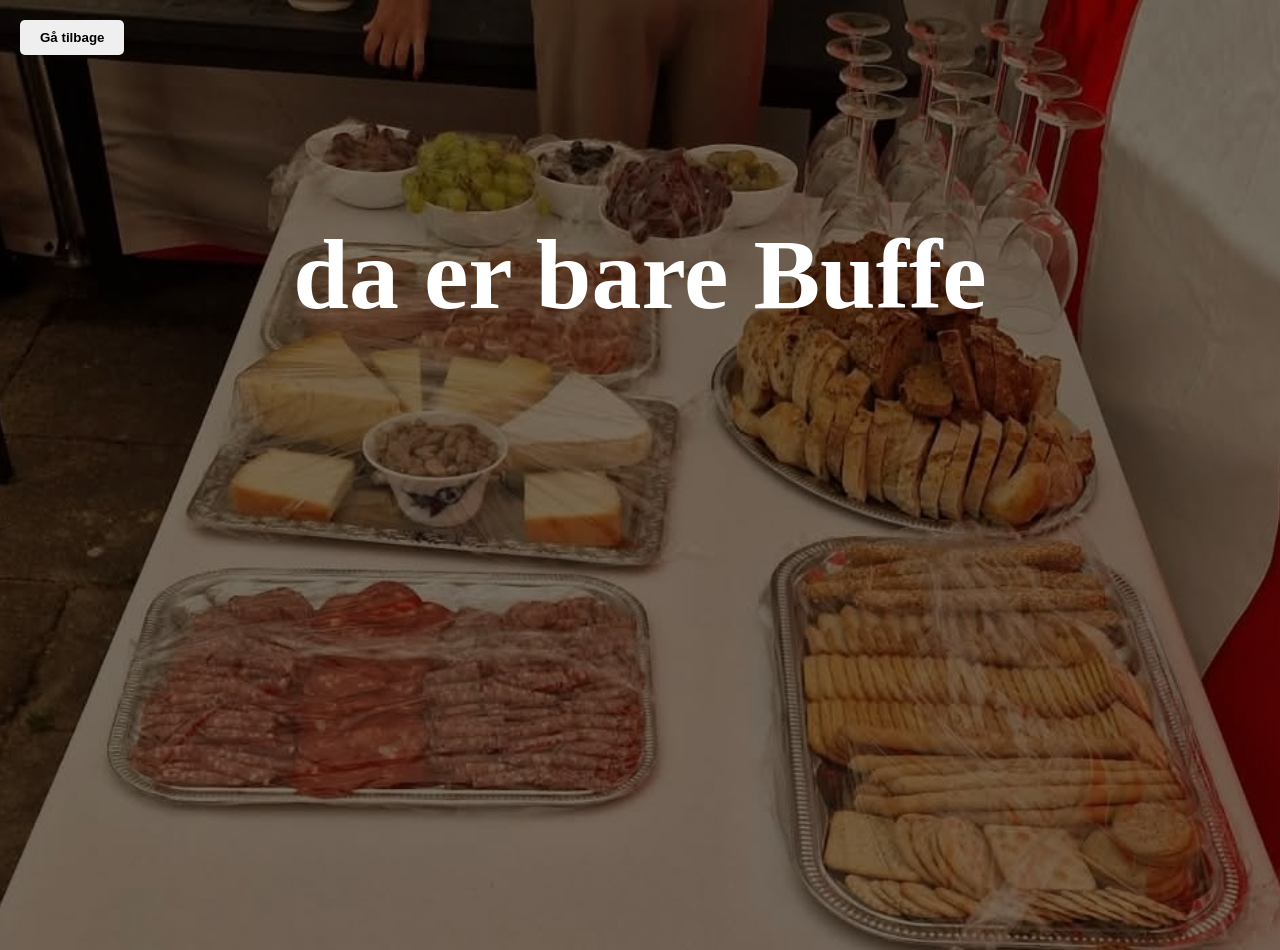
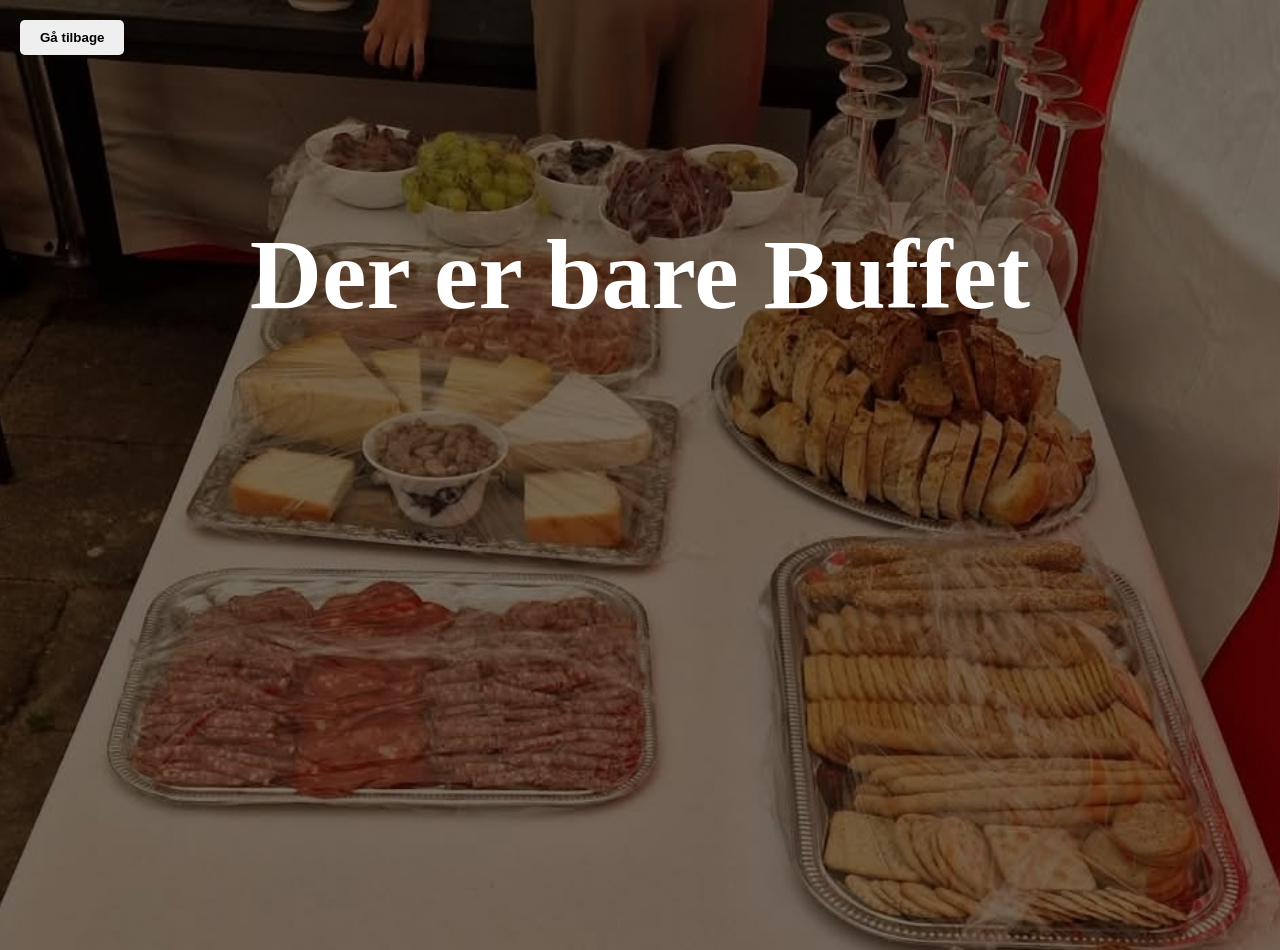
Before and after one commit to pyhack99/Nonfirmation, a plain HTML site: page menu.html in a window 1280 px wide. Drawn offline with Linux system fonts and the light colour scheme.

Commit message:
Update buffet menu text and formatting

```diff
--- a/menu.html
+++ b/menu.html
@@ -10,9 +10,10 @@
     <button class="back-button" onclick="goBack()">Gå tilbage</button>
 
     <div class="menu-content">
-        <h1 class="buffe">da er bare Buffe</h1>
+        <h1 class="buffe">Der er bare Buffet</h1>
     </div>
 
     <script src="script.js"></script>
 </body>
+
 </html>
```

■ ■ ■ ■ ■ ■ ■

[Work to complete] Search the entries above for lines holding the string "class", then report only how many there are.

[Answer section] 4